**Records to process**
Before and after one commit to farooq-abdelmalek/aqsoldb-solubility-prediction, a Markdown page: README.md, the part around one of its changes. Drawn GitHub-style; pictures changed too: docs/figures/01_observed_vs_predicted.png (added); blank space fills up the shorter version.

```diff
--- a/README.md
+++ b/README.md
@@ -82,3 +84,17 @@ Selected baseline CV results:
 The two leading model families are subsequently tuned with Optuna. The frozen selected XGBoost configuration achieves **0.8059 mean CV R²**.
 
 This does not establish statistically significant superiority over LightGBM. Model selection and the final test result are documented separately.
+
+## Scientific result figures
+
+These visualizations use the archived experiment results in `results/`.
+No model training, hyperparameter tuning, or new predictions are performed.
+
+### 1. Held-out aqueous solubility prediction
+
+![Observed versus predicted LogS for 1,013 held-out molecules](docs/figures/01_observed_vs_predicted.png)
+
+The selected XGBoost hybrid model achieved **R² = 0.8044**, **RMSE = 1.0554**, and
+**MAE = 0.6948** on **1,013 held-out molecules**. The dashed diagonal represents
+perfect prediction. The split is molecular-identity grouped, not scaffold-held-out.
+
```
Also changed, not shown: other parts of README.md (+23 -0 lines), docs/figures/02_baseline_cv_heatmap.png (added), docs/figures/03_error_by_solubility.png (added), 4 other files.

...

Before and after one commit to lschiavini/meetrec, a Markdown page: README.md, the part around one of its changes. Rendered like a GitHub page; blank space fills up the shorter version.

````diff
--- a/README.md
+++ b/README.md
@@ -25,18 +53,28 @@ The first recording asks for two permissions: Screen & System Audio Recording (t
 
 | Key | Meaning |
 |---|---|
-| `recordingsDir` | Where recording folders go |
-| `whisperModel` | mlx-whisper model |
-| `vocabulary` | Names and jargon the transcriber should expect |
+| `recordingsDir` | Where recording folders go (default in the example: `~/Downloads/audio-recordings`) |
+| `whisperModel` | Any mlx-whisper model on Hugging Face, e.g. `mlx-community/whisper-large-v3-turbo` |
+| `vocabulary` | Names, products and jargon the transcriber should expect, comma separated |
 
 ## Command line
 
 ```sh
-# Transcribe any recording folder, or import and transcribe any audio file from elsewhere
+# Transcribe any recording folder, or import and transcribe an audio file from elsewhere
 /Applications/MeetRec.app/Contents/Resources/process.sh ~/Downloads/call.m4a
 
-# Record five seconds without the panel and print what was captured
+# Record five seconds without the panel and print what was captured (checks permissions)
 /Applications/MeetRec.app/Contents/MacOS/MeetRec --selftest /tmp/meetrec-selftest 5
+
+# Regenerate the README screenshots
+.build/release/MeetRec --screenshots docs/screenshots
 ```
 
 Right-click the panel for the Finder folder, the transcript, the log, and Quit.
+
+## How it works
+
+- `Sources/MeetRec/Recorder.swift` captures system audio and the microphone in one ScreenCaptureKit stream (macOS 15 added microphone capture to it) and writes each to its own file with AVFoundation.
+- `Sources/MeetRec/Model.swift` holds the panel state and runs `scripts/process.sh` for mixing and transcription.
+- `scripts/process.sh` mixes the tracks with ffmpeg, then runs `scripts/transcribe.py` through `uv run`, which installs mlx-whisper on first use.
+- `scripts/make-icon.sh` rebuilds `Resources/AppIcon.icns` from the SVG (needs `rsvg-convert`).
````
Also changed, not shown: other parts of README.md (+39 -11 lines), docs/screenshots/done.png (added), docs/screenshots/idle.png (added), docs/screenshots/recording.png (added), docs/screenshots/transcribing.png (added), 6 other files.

**Work order**
Copy out, in full, each line above that has the word "recording" in it.

**Reply to the task**
@@ -25,18 +53,28 @@ The first recording asks for two permissions: Screen & System Audio Recording (t
-| `recordingsDir` | Where recording folders go |
+| `recordingsDir` | Where recording folders go (default in the example: `~/Downloads/audio-recordings`) |
-# Transcribe any recording folder, or import and transcribe any audio file from elsewhere
+# Transcribe any recording folder, or import and transcribe an audio file from elsewhere
Also changed, not shown: other parts of README.md (+39 -11 lines), docs/screenshots/done.png (added), docs/screenshots/idle.png (added), docs/screenshots/recording.png (added), docs/screenshots/transcribing.png (added), 6 other files.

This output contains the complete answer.